To test the mutual independence of two qualitative variables (or attributes), it is a common practice to follow the Chi-square tests (Pearson's as well as likelihood ratio test) based on data in the form of a contingency table. However, it should be noted that these popular Chi-square tests are asymptotic in nature and are useful when the cell frequencies are "not too small." In this article, we explore the accuracy of the Chi-square tests through an extensive simulation study and then propose their bootstrap versions that appear to work better than the asymptotic Chi-square tests. The bootstrap tests are useful even for small-cell frequencies as they maintain the nominal level quite accurately. Also, the proposed bootstrap tests are more convenient than the Fisher's exact test which is often criticized for being too conservative.
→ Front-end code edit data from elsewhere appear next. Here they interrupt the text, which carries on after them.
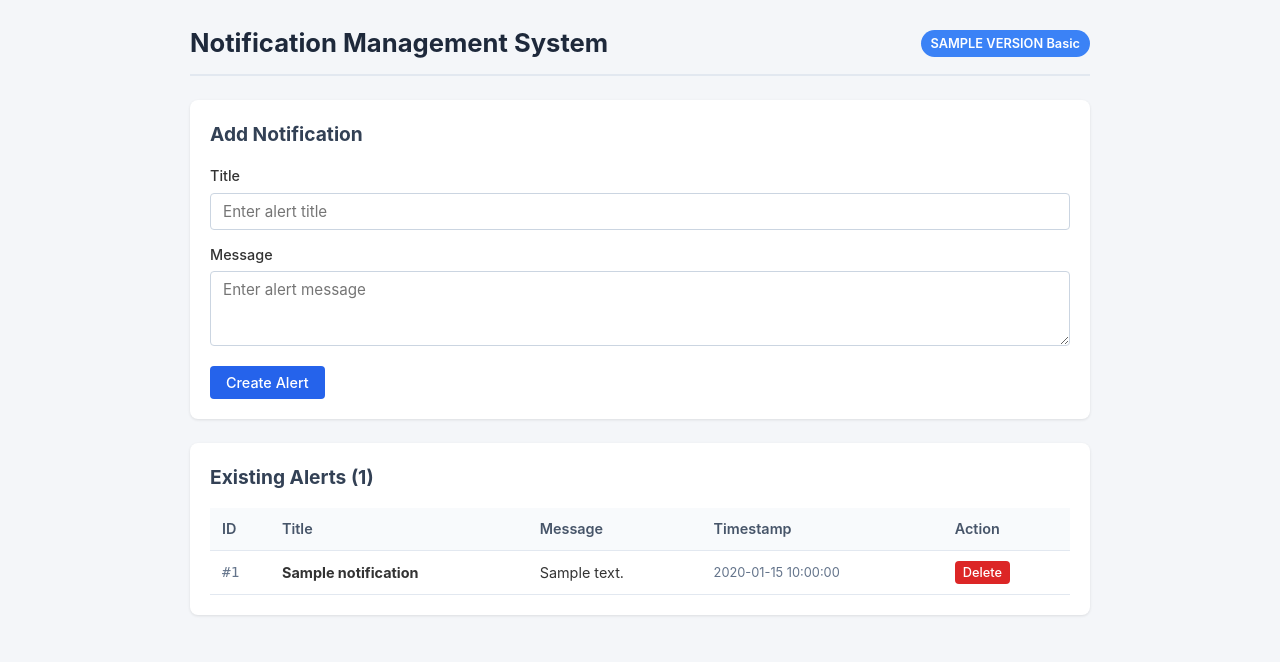
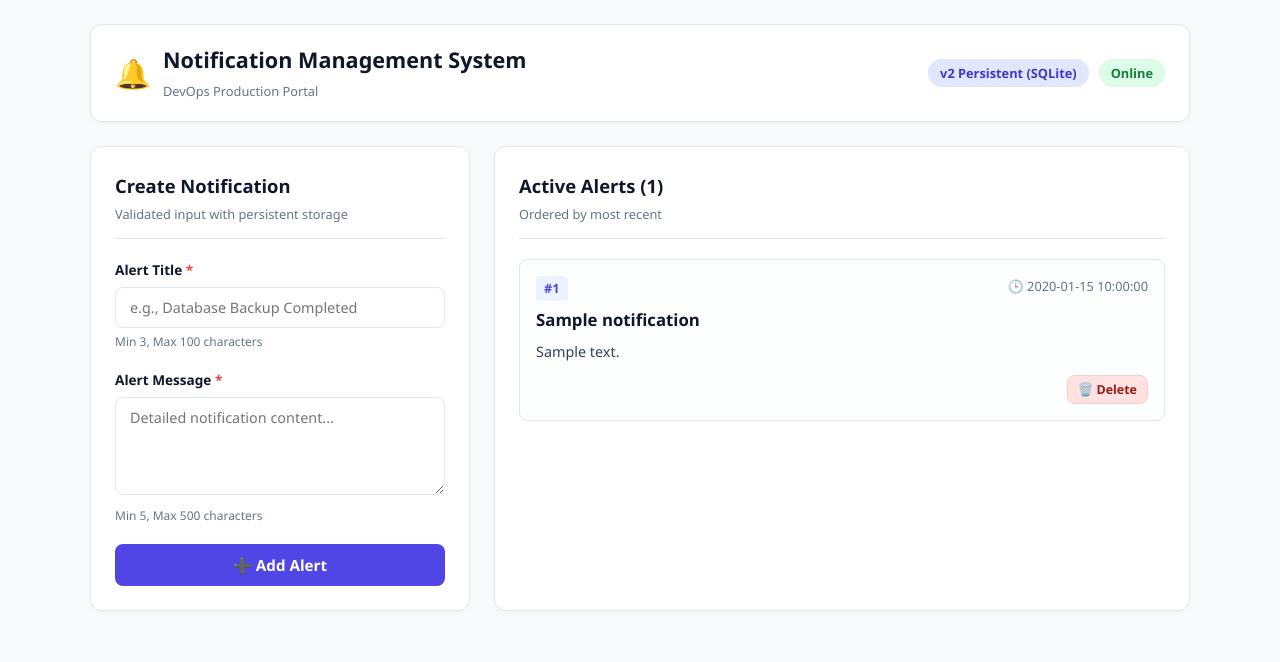
Before and after one commit to Thiru-2407/notification-management-system, a Flask app: template app/templates/index.html in a window 1280 px wide. Shown: the top 662 px of the page. Run offline with Flask 3, Linux system fonts and the light colour scheme; the template is opened without the code that fills it: most values are stand-ins (such as "Sample title", 1, 10 or a date in 2020).

Commit message:
feat(v2): Add SQLite persistence, input validation, and improved UI cards layout

```diff
--- a/app/app.py
+++ b/app/app.py
@@ -1,95 +1,140 @@
 import os
+import sqlite3
 from datetime import datetime
-from flask import Flask, render_template, request, redirect, url_for, jsonify
+from flask import Flask, render_template, request, redirect, url_for, jsonify, g
 
 app = Flask(__name__)
-app.config['SECRET_KEY'] = 'dev-secret-key-v1'
+app.config['SECRET_KEY'] = 'dev-secret-key-v2'
+DB_PATH = os.environ.get('DATABASE_PATH', os.path.join(os.path.dirname(__file__), 'notifications_v2.db'))
 
-# In-memory storage for v1
-notifications = []
-current_id = 1
+def get_db():
+    if 'db' not in g:
+        g.db = sqlite3.connect(DB_PATH)
+        g.db.row_factory = sqlite3.Row
+    return g.db
 
-def reset_db():
-    global notifications, current_id
-    notifications = []
-    current_id = 1
+@app.teardown_appcontext
+def close_db(error):
+    db = g.pop('db', None)
+    if db is not None:
+        db.close()
+
+def init_db():
+    with sqlite3.connect(DB_PATH) as conn:
+        conn.execute('''
+            CREATE TABLE IF NOT EXISTS notifications (
+                id INTEGER PRIMARY KEY AUTOINCREMENT,
+                title TEXT NOT NULL,
+                message TEXT NOT NULL,
+                timestamp TEXT NOT NULL
+            )
+        ''')
+        conn.commit()
+
+# Ensure DB is created at startup
+init_db()
+
+def validate_input(title, message):
+    errors = []
+    if not title or len(title.strip()) < 3:
+        errors.append("Title must be at least 3 characters long.")
+    elif len(title.strip()) > 100:
+        errors.append("Title cannot exceed 100 characters.")
+
+    if not message or len(message.strip()) < 5:
+        errors.append("Message must be at least 5 characters long.")
+    elif len(message.strip()) > 500:
+        errors.append("Message cannot exceed 500 characters.")
+
+    return errors
 
 @app.route('/')
 def index():
-    return render_template('index.html', notifications=notifications, version="v1")
+    db = get_db()
+    cursor = db.execute('SELECT id, title, message, timestamp FROM notifications ORDER BY id DESC')
+    rows = [dict(row) for row in cursor.fetchall()]
+    return render_template('index.html', notifications=rows, version="v2")
 
 @app.route('/health')
 def health():
-    return jsonify({"status": "healthy", "version": "v1"}), 200
+    return jsonify({"status": "healthy", "version": "v2", "storage": "sqlite"}), 200
 
 @app.route('/add', methods=['POST'])
 def add():
-    global current_id
     title = request.form.get('title', '').strip()
     message = request.form.get('message', '').strip()
 
-    if not title or not message:
-        return render_template('index.html', notifications=notifications, error="Title and Message are required.", version="v1"), 400
+    errors = validate_input(title, message)
+    if errors:
+        db = get_db()
+        cursor = db.execute('SELECT id, title, message, timestamp FROM notifications ORDER BY id DESC')
+        rows = [dict(row) for row in cursor.fetchall()]
+        return render_template('index.html', notifications=rows, error=" | ".join(errors), version="v2"), 400
 
-    new_notif = {
-        'id': current_id,
-        'title': title,
-        'message': message,
-        'timestamp': datetime.now().strftime("%Y-%m-%d %H:%M:%S")
-    }
-    notifications.append(new_notif)
-    current_id += 1
+    timestamp = datetime.now().strftime("%Y-%m-%d %H:%M:%S")
+    db = get_db()
+    db.execute('INSERT INTO notifications (title, message, timestamp) VALUES (?, ?, ?)',
+               (title, message, timestamp))
+    db.commit()
     return redirect(url_for('index'))
 
 @app.route('/delete/<int:notif_id>', methods=['POST'])
 def delete(notif_id):
-    global notifications
-    found = False
-    for notif in notifications:
-        if notif['id'] == notif_id:
-            found = True
-            break
+    db = get_db()
+    cursor = db.execute('DELETE FROM notifications WHERE id = ?', (notif_id,))
+    db.commit()
 
-    if not found:
-        return render_template('index.html', notifications=notifications, error=f"Notification with ID {notif_id} not found.", version="v1"), 404
+    if cursor.rowcount == 0:
+        cursor2 = db.execute('SELECT id, title, message, timestamp FROM notifications ORDER BY id DESC')
+        rows = [dict(row) for row in cursor2.fetchall()]
+        return render_template('index.html', notifications=rows, error=f"Notification with ID {notif_id} not found.", version="v2"), 404
 
-    notifications = [n for n in notifications if n['id'] != notif_id]
     return redirect(url_for('index'))
 
-# REST API endpoints for automated testing and programmatic access
+# REST API endpoints
 @app.route('/api/notifications', methods=['GET'])
 def get_notifications():
-    return jsonify(notifications), 200
+    db = get_db()
+    cursor = db.execute('SELECT id, title, message, timestamp FROM notifications ORDER BY id ASC')
+    rows = [dict(row) for row in cursor.fetchall()]
+    return jsonify(rows), 200
 
 @app.route('/api/notifications', methods=['POST'])
 def create_notification():
-    global current_id
     data = request.get_json(silent=True) or {}
     title = data.get('title', '').strip()
     message = data.get('message', '').strip()
 
-    if not title or not message:
-        return jsonify({"error": "Title and Message are required."}), 400
+    errors = validate_input(title, message)
+    if errors:
+        return jsonify({"error": "Validation failed", "details": errors}), 400
+
+    timestamp = datetime.now().strftime("%Y-%m-%d %H:%M:%S")
+    db = get_db()
+    cursor = db.execute('INSERT INTO notifications (title, message, timestamp) VALUES (?, ?, ?)',
+                        (title, message, timestamp))
+    db.commit()
+    new_id = cursor.lastrowid
 
     new_notif = {
-        'id': current_id,
+        'id': new_id,
         'title': title,
         'message': message,
-        'timestamp': datetime.now().strftime("%Y-%m-%d %H:%M:%S")
+        'timestamp': timestamp
     }
-    notifications.append(new_notif)
-    current_id += 1
     return jsonify(new_notif), 201
 
 @app.route('/api/notifications/<int:notif_id>', methods=['DELETE'])
 def delete_notification(notif_id):
-    global notifications
-    original_len = len(notifications)
-    notifications = [n for n in notifications if n['id'] != notif_id]
-    if len(notifications) == original_len:
+    db = get_db()
+    cursor = db.execute('DELETE FROM notifications WHERE id = ?', (notif_id,))
+    db.commit()
+
+    if cursor.rowcount == 0:
         return jsonify({"error": f"Notification with ID {notif_id} not found."}), 404
+
     return jsonify({"message": f"Notification {notif_id} deleted successfully."}), 200
 
 if __name__ == '__main__':
-    port = int(os.environ.get('PORT', 8081))
+    port = int(os.environ.get('PORT', 8082))
     app.run(host='0.0.0.0', port=port, debug=False)
--- a/app/static/style.css
+++ b/app/static/style.css
@@ -1,166 +1,273 @@
+:root {
+    --primary: #4f46e5;
+    --primary-hover: #4338ca;
+    --bg-main: #f8fafc;
+    --card-bg: #ffffff;
+    --text-primary: #0f172a;
+    --text-secondary: #64748b;
+    --border-color: #e2e8f0;
+    --danger: #ef4444;
+    --danger-hover: #dc2626;
+    --success: #10b981;
+}
+
 * {
     box-sizing: border-box;
     margin: 0;
     padding: 0;
-    font-family: -apple-system, BlinkMacSystemFont, "Segoe UI", Roboto, Helvetica, Arial, sans-serif;
+    font-family: 'Segoe UI', system-ui, -apple-system, sans-serif;
 }
 
 body {
-    background-color: #f4f6f9;
-    color: #333;
-    line-height: 1.5;
+    background-color: var(--bg-main);
+    color: var(--text-primary);
+    line-height: 1.6;
     padding: 24px;
 }
 
-.container {
-    max-width: 900px;
+.app-layout {
+    max-width: 1100px;
     margin: 0 auto;
 }
 
-header {
+.navbar {
+    display: flex;
+    justify-content: space-between;
+    align-items: center;
+    background: var(--card-bg);
+    padding: 18px 24px;
+    border-radius: 12px;
+    box-shadow: 0 2px 4px rgba(0,0,0,0.04);
+    margin-bottom: 24px;
+    border: 1px solid var(--border-color);
+}
+
+.brand {
     display: flex;
     align-items: center;
-    justify-content: space-between;
-    margin-bottom: 24px;
-    padding-bottom: 12px;
-    border-bottom: 2px solid #e2e8f0;
+    gap: 12px;
 }
 
-h1 {
-    font-size: 1.6rem;
-    color: #1e293b;
+.logo-icon {
+    font-size: 1.8rem;
+}
+
+.brand-text h1 {
+    font-size: 1.35rem;
+    color: var(--text-primary);
+    font-weight: 700;
+}
+
+.brand-text .subtext {
+    font-size: 0.8rem;
+    color: var(--text-secondary);
+}
+
+.header-badges {
+    display: flex;
+    gap: 10px;
 }
 
 .badge {
-    background-color: #3b82f6;
-    color: white;
-    padding: 4px 10px;
-    border-radius: 9999px;
+    padding: 4px 12px;
+    border-radius: 20px;
     font-size: 0.8rem;
     font-weight: 600;
 }
 
-.card {
-    background: white;
-    border-radius: 8px;
-    padding: 20px;
-    margin-bottom: 24px;
-    box-shadow: 0 1px 3px rgba(0,0,0,0.1);
+.badge-v2 {
+    background: #e0e7ff;
+    color: #4338ca;
 }
 
-.card h2 {
-    font-size: 1.2rem;
-    margin-bottom: 16px;
-    color: #334155;
+.badge-status {
+    background: #dcfce7;
+    color: #15803d;
+}
+
+.alert-banner {
+    display: flex;
+    align-items: center;
+    gap: 12px;
+    padding: 14px 20px;
+    border-radius: 8px;
+    margin-bottom: 24px;
+}
+
+.alert-danger {
+    background: #fef2f2;
+    border: 1px solid #fecaca;
+    color: #b91c1c;
+}
+
+.main-grid {
+    display: grid;
+    grid-template-columns: 380px 1fr;
+    gap: 24px;
+}
+
+@media (max-width: 860px) {
+    .main-grid {
+        grid-template-columns: 1fr;
+    }
+}
+
+.card {
+    background: var(--card-bg);
+    border-radius: 12px;
+    padding: 24px;
+    border: 1px solid var(--border-color);
+    box-shadow: 0 2px 6px rgba(0,0,0,0.03);
+}
+
+.card-header {
+    margin-bottom: 20px;
+    padding-bottom: 12px;
+    border-bottom: 1px solid var(--border-color);
+}
+
+.card-header h2 {
+    font-size: 1.15rem;
+    font-weight: 600;
+}
+
+.card-subtitle {
+    font-size: 0.8rem;
+    color: var(--text-secondary);
 }
 
 .form-group {
-    margin-bottom: 14px;
+    margin-bottom: 18px;
 }
 
 label {
     display: block;
+    font-size: 0.85rem;
+    font-weight: 600;
     margin-bottom: 6px;
-    font-weight: 500;
-    font-size: 0.9rem;
+}
+
+.req {
+    color: var(--danger);
 }
 
 input[type="text"], textarea {
     width: 100%;
-    padding: 8px 12px;
-    border: 1px solid #cbd5e1;
-    border-radius: 4px;
-    font-size: 0.95rem;
+    padding: 10px 14px;
+    border: 1px solid var(--border-color);
+    border-radius: 8px;
+    font-size: 0.9rem;
+    transition: border-color 0.2s;
 }
 
 input[type="text"]:focus, textarea:focus {
     outline: none;
-    border-color: #3b82f6;
+    border-color: var(--primary);
+    box-shadow: 0 0 0 3px rgba(79, 70, 229, 0.1);
+}
+
+.hint {
+    display: block;
+    font-size: 0.75rem;
+    color: var(--text-secondary);
+    margin-top: 4px;
 }
 
 .btn {
-    display: inline-block;
-    padding: 8px 16px;
-    border-radius: 4px;
     border: none;
-    font-weight: 500;
+    border-radius: 8px;
+    font-weight: 600;
     cursor: pointer;
-    text-decoration: none;
-    font-size: 0.9rem;
+    transition: all 0.2s;
 }
 
 .btn-primary {
-    background-color: #2563eb;
+    width: 100%;
+    padding: 11px;
+    background: var(--primary);
     color: white;
+    font-size: 0.95rem;
 }
 
 .btn-primary:hover {
-    background-color: #1d4ed8;
+    background: var(--primary-hover);
 }
 
-.btn-danger {
-    background-color: #dc2626;
-    color: white;
+.btn-delete {
+    background: #fee2e2;
+    color: #991b1b;
+    border: 1px solid #fecaca;
 }
 
-.btn-danger:hover {
-    background-color: #b91c1c;
+.btn-delete:hover {
+    background: #fca5a5;
 }
 
 .btn-sm {
-    padding: 4px 8px;
-    font-size: 0.8rem;
+    padding: 5px 10px;
+    font-size: 0.78rem;
 }
 
-.alert {
-    padding: 12px 16px;
-    border-radius: 4px;
-    margin-bottom: 16px;
-    font-size: 0.9rem;
+.notifications-list {
+    display: flex;
+    flex-direction: column;
+    gap: 16px;
 }
 
-.alert.error {
-    background-color: #fee2e2;
-    color: #991b1b;
-    border: 1px solid #f87171;
+.notification-item {
+    background: #fdfefe;
+    border: 1px solid var(--border-color);
+    border-radius: 8px;
+    padding: 16px;
+    transition: box-shadow 0.2s;
 }
 
-.table-responsive {
-    overflow-x: auto;
+.notification-item:hover {
+    box-shadow: 0 4px 10px rgba(0,0,0,0.05);
 }
 
-table {
-    width: 100%;
-    border-collapse: collapse;
+.item-header {
+    display: flex;
+    justify-content: space-between;
+    font-size: 0.8rem;
+    margin-bottom: 6px;
 }
 
-th, td {
-    padding: 10px 12px;
-    text-align: left;
-    border-bottom: 1px solid #e2e8f0;
-    font-size: 0.9rem;
+.item-id {
+    font-weight: 700;
+    color: var(--primary);
+    background: #eef2ff;
+    padding: 2px 8px;
+    border-radius: 4px;
 }
 
-th {
-    background-color: #f8fafc;
-    color: #475569;
-    font-weight: 600;
+.item-time {
+    color: var(--text-secondary);
 }
 
-.id-col {
-    color: #64748b;
-    font-family: monospace;
-    width: 60px;
+.item-title {
+    font-size: 1.05rem;
+    margin-bottom: 6px;
 }
 
-.time-col {
-    color: #64748b;
-    font-size: 0.8rem;
-    white-space: nowrap;
+.item-message {
+    font-size: 0.9rem;
+    color: #334155;
+    margin-bottom: 12px;
 }
 
-.empty-state {
-    padding: 30px;
+.item-actions {
+    display: flex;
+    justify-content: flex-end;
+}
+
+.empty-placeholder {
     text-align: center;
-    color: #64748b;
+    padding: 40px 20px;
+    color: var(--text-secondary);
 }
+
+.empty-icon {
+    font-size: 3rem;
+    margin-bottom: 12px;
+}
--- a/app/templates/index.html
+++ b/app/templates/index.html
@@ -3,74 +3,88 @@
 <head>
     <meta charset="UTF-8">
     <meta name="viewport" content="width=device-width, initial-scale=1.0">
-    <title>Notification Management System - {{ version }}</title>
+    <title>Notification Management System - {{ version | upper }}</title>
     <link rel="stylesheet" href="{{ url_for('static', filename='style.css') }}">
 </head>
 <body>
-    <div class="container">
-        <header>
+    <div class="app-layout">
+        <header class="navbar">
+            <div class="brand">
+                <div class="logo-icon">🔔</div>
+                <div class="brand-text">
                     <h1>Notification Management System</h1>
-            <span class="badge">{{ version | upper }} Basic</span>
+                    <span class="subtext">DevOps Production Portal</span>
+                </div>
+            </div>
+            <div class="header-badges">
+                <span class="badge badge-v2">v2 Persistent (SQLite)</span>
+                <span class="badge badge-status">Online</span>
+            </div>
         </header>
 
         {% if error %}
-        <div class="alert error">
-            {{ error }}
+        <div class="alert-banner alert-danger">
+            <span class="alert-icon">⚠️</span>
+            <div class="alert-msg">{{ error }}</div>
         </div>
         {% endif %}
 
+        <div class="main-grid">
             <div class="card form-card">
-            <h2>Add Notification</h2>
-            <form action="{{ url_for('add') }}" method="POST">
+                <div class="card-header">
+                    <h2>Create Notification</h2>
+                    <span class="card-subtitle">Validated input with persistent storage</span>
+                </div>
+                <form action="{{ url_for('add') }}" method="POST" class="form-body">
                     <div class="form-group">
-                    <label for="title">Title</label>
-                    <input type="text" id="title" name="title" placeholder="Enter alert title" required>
+                        <label for="title">Alert Title <span class="req">*</span></label>
+                        <input type="text" id="title" name="title" placeholder="e.g., Database Backup Completed" minlength="3" maxlength="100" required>
+                        <small class="hint">Min 3, Max 100 characters</small>
                     </div>
                     <div class="form-group">
-                    <label for="message">Message</label>
-                    <textarea id="message" name="message" rows="3" placeholder="Enter alert message" required></textarea>
+                        <label for="message">Alert Message <span class="req">*</span></label>
+                        <textarea id="message" name="message" rows="4" placeholder="Detailed notification content..." minlength="5" maxlength="500" required></textarea>
+                        <small class="hint">Min 5, Max 500 characters</small>
                     </div>
-                <button type="submit" class="btn btn-primary">Create Alert</button>
+                    <button type="submit" class="btn btn-primary">
+                        <span>➕ Add Alert</span>
+                    </button>
                 </form>
             </div>
 
             <div class="card list-card">
-            <h2>Existing Alerts ({{ notifications|length }})</h2>
+                <div class="card-header">
+                    <h2>Active Alerts ({{ notifications|length }})</h2>
+                    <span class="card-subtitle">Ordered by most recent</span>
+                </div>
+
                 {% if notifications %}
-            <div class="table-responsive">
-                <table>
-                    <thead>
-                        <tr>
-                            <th>ID</th>
-                            <th>Title</th>
-                            <th>Message</th>
-                            <th>Timestamp</th>
-                            <th>Action</th>
-                        </tr>
-                    </thead>
-                    <tbody>
+                <div class="notifications-list">
                     {% for n in notifications %}
-                        <tr>
-                            <td class="id-col">#{{ n.id }}</td>
-                            <td class="title-col"><strong>{{ n.title }}</strong></td>
-                            <td class="message-col">{{ n.message }}</td>
-                            <td class="time-col">{{ n.timestamp }}</td>
-                            <td>
-                                <form action="{{ url_for('delete', notif_id=n.id) }}" method="POST" style="margin:0;">
-                                    <button type="submit" class="btn btn-danger btn-sm">Delete</button>
+                    <div class="notification-item">
+                        <div class="item-header">
+                            <span class="item-id">#{{ n.id }}</span>
+                            <span class="item-time">🕒 {{ n.timestamp }}</span>
+                        </div>
+                        <h3 class="item-title">{{ n.title }}</h3>
+                        <p class="item-message">{{ n.message }}</p>
+                        <div class="item-actions">
+                            <form action="{{ url_for('delete', notif_id=n.id) }}" method="POST" onsubmit="return confirm('Are you sure you want to delete notification #{{ n.id }}?');">
+                                <button type="submit" class="btn btn-delete btn-sm">🗑️ Delete</button>
                             </form>
-                            </td>
-                        </tr>
+                        </div>
+                    </div>
                     {% endfor %}
-                    </tbody>
-                </table>
                 </div>
                 {% else %}
-            <div class="empty-state">
-                <p>No notifications available. Add one above to get started.</p>
+                <div class="empty-placeholder">
+                    <div class="empty-icon">📭</div>
+                    <h3>No Alerts Found</h3>
+                    <p>Use the form on the left to submit a persistent notification.</p>
                 </div>
                 {% endif %}
             </div>
         </div>
+    </div>
 </body>
 </html>
```
Also changed, not shown: tests/test_app.py (+76 -71 lines). Lines whose indentation alone changed are shown as unchanged.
Finally, all test methods are applied to a few real-life datasets for demonstration purposes.
Journal of Biopharmaceutical Statistics 25(3), pp.438-458